The next generation
That so-called ‘golden generation’ has since retired and Katanec can now count on a couple of fresh-faced star players in his current crop. One of the reasons for the Slovenian’s recent upturns in fortunes has been their solid defence, with Inter Milan goalkeeper Samir Handanovic marshalling the back-line. Since that turnaround in Reykjavik, Handanovic has not conceded in over four hours of World Cup qualifying. The Inter stopper was particularly impressive in the side’s outing against Albania, with a number of world class saves denying the side who Slovenia leapfrogged with their hard-earned 1-0 win.
“We have two excellent ‘keepers,” coach Katanec was quoted as saying by FC Inter News. “One, Handanovic, is certainly the best in the world.”
The solitary strike that earned the victory against Kuq e Zinjte was a first international goal for Kevin Kampl, a stunning curling effort from outside the box. The midfielder has an interesting back-story too. Born in Germany to Slovenian parents, the young midfielder was invited to play for the country of his birth after a dispute with a Slovenian youth coach, but he turned down the German advances.
A change in coaching personnel saw the youngster called up to the Slovenia U-21 side and he received his first international cap in 2012. Slovenia supporters will be hoping the 22-year-old with the eye-catching hair can have a hand in more fantastic goals to see his side have a chance of reaching Brazil.
Down to the wire
Indeed, Slovenia’s is an incredibly tight World Cup qualifying group, with five of the six teams involved still able to reach the finals next summer. Katanec’s side host Norway next week, who are one point behind Handanovic and co, before travelling to Bern for a showdown with group leaders Switzerland. The Swiss may have already assured themselves of a place at next summer’s festival of football by the time the pair meet, but Katanec will certainly not be taking anything for granted.
Slovenia reached South Africa by knocking out much-fancied Russia in the play-offs on away goals and, if Katanec’s squad was to reach the play-offs this time out, they would certainly be among the dark horses for qualification.
Their highest FIFA/Coca-Cola World Ranking was 15th, coming on the back of their steady performance at the World Cup in South Africa. Katanec and his charges will be dreaming of qualifying for next summer’s finals, and – for a side that sank to 56th as recently as March this year - another high ranking would be sure to follow.
Calculation of points for a single match
P = M x I x T x C
M: points for Match result
Teams gain 3 points for a victory, 1 point for a draw and 0 points for a defeat. In a penalty shoot-out, the winning team gains 2 points and the losing team gains 1 point.
I: Importance of match
Friendly match (including small competitions): I = 1.0
FIFA World Cup™ qualifier or confederation-level qualifier: I = 2.5
Confederation-level final competition or FIFA Confederations Cup: I = 3.0
FIFA World Cup™ final competition: I = 4.0
T: strength of opposing Team

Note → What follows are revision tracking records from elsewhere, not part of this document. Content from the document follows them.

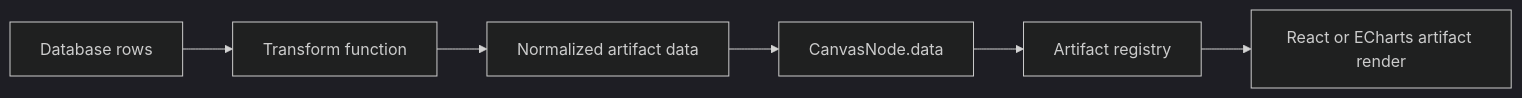
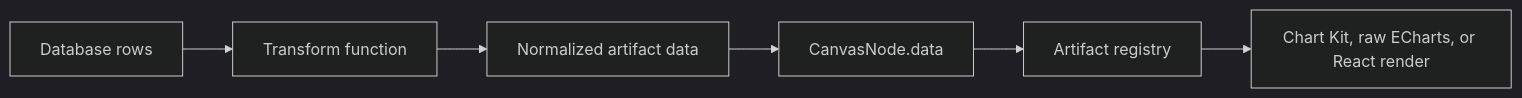
Before and after one commit to siriusctrl/freeform-artifacts: the diagram in README.md, drawn with Mermaid (dark theme). The commit also changed other lines of this file and 27 other files, not shown here.

Commit message:
feat: add managed chart kit delivery workflows (#17)

````diff
--- a/README.md
+++ b/README.md
@@ -323,8 +348,8 @@
 ```mermaid
 flowchart LR
     db["Database rows"] --> transform["Transform function"]
     transform --> artifactData["Normalized artifact data"]
     artifactData --> node["CanvasNode.data"]
     node --> registry["Artifact registry"]
-    registry --> render["React or ECharts artifact render"]
+    registry --> render["Chart Kit, raw ECharts, or React render"]
 ```
````
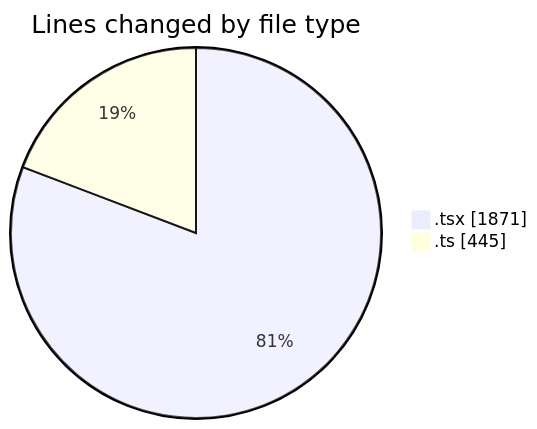
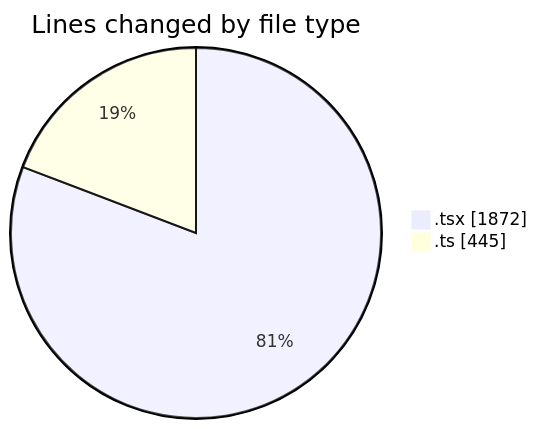
One commit to robertbonfada/code-tracking changed the first of 2 diagrams in 2025-01-30/mbc-web/README.md. Above: the diagram before and after it, drawn with Mermaid. The commit also changed other lines of this file and 1 other file, not shown here.

````diff
--- a/2025-01-30/mbc-web/README.md
+++ b/2025-01-30/mbc-web/README.md
@@ -30,6 +30,6 @@
 ```mermaid
 pie showData
 title Lines changed by file type
-".tsx" : 1871
+".tsx" : 1872
 ".ts" : 445
 ```
````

The strength of the opponents is based on the formula: 200 – the ranking position of the opponents.As an exception to this formula, the team at the top of the ranking is always assigned the value 200 and the teams ranked 150th and below are assigned a minimum value of 50. The ranking position is taken from the opponents’ ranking in the most recently published FIFA/Coca-Cola World Ranking.
C: strength of Confederation
When calculating matches between teams from different confederations, the mean value of the confederations to which the two competing teams belong is used. The strength of a confederation is calculated on the basis of the number of victories by that confederation at the last three FIFA World Cup™ competitions (see following page). Their values are as follows:
|Points Last Month|
|SVN - CAN||1:0||3||1||89||0.94||250.98|
|Points outside Ranking calculation|
|SVN - RUS||1:0||3||2.5||188||1||1410|
|RUS - SVN||2:1||0||2.5||188||1||0|